TASK TO CARRY OUT
Keep each line of the material that includes "disabled", and leave out the rest.

DATA FOR THE TASK

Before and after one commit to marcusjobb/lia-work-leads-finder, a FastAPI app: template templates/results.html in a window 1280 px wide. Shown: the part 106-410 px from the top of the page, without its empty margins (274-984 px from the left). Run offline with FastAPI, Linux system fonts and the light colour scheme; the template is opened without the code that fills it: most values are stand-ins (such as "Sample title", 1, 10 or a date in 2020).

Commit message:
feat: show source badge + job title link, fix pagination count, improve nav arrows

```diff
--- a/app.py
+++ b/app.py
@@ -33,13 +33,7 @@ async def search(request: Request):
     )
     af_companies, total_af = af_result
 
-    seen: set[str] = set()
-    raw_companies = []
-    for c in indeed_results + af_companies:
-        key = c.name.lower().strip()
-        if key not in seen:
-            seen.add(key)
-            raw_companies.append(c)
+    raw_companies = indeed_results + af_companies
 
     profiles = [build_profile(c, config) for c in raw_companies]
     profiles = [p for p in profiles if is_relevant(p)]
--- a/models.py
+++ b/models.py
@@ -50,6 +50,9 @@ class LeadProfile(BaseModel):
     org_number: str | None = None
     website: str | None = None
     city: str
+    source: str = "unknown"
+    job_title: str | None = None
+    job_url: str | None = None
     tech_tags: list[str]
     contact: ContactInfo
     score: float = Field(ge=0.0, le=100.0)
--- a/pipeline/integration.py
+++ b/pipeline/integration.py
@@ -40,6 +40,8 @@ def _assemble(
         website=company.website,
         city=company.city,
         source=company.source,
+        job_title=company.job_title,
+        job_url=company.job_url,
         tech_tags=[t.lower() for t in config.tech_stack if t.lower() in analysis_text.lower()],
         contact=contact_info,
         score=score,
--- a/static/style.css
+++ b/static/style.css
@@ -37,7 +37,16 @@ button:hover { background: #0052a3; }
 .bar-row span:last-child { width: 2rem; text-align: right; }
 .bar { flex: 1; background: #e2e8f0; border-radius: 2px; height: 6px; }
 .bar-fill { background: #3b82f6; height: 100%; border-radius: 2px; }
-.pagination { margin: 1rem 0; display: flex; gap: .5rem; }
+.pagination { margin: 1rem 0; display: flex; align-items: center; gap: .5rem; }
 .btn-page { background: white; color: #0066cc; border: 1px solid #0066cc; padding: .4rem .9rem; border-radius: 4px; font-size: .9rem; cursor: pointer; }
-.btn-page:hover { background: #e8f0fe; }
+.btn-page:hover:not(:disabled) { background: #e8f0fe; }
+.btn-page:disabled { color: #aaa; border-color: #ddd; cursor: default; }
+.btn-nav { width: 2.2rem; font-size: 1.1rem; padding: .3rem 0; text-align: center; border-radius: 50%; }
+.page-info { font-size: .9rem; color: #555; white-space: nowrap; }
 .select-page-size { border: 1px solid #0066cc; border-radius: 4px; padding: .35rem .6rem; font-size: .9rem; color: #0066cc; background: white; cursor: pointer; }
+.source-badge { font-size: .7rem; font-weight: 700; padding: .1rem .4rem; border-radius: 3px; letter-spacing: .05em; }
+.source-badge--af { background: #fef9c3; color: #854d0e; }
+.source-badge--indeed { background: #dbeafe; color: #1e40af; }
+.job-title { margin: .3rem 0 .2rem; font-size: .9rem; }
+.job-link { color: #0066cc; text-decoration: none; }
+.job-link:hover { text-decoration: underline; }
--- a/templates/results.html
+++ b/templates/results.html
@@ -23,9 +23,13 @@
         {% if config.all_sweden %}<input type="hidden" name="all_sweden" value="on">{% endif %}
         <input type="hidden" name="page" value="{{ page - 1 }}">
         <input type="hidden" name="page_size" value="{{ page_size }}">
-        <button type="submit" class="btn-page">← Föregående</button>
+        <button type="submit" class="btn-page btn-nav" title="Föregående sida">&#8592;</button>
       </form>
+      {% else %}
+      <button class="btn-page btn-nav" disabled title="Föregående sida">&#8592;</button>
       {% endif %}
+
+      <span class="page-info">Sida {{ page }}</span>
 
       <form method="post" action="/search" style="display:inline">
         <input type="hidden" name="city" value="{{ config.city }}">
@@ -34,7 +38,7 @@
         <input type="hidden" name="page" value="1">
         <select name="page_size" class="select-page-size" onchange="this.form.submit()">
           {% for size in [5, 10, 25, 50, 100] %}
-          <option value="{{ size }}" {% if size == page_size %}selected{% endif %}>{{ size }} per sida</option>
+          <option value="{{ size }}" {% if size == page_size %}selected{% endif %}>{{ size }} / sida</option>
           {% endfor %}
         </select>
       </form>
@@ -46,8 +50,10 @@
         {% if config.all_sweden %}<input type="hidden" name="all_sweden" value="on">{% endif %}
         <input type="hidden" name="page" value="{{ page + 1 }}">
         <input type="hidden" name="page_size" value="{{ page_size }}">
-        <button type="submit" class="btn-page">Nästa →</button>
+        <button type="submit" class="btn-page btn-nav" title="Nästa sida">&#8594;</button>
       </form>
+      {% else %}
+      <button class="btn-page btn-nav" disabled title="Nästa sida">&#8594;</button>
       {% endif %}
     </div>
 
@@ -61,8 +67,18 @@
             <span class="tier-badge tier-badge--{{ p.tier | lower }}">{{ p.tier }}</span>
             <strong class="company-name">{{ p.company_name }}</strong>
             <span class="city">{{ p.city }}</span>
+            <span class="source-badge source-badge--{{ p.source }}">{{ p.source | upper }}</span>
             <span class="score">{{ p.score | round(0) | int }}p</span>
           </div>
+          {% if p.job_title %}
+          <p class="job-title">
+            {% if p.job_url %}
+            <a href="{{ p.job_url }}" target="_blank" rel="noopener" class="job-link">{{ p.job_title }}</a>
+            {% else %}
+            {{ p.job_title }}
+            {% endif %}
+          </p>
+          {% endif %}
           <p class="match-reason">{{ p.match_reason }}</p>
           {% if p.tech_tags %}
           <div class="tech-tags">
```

RESPONSE TO THIS TASK
+.btn-page:hover:not(:disabled) { background: #e8f0fe; }
+.btn-page:disabled { color: #aaa; border-color: #ddd; cursor: default; }
+      <button class="btn-page btn-nav" disabled title="Föregående sida">&#8592;</button>
+      <button class="btn-page btn-nav" disabled title="Nästa sida">&#8594;</button>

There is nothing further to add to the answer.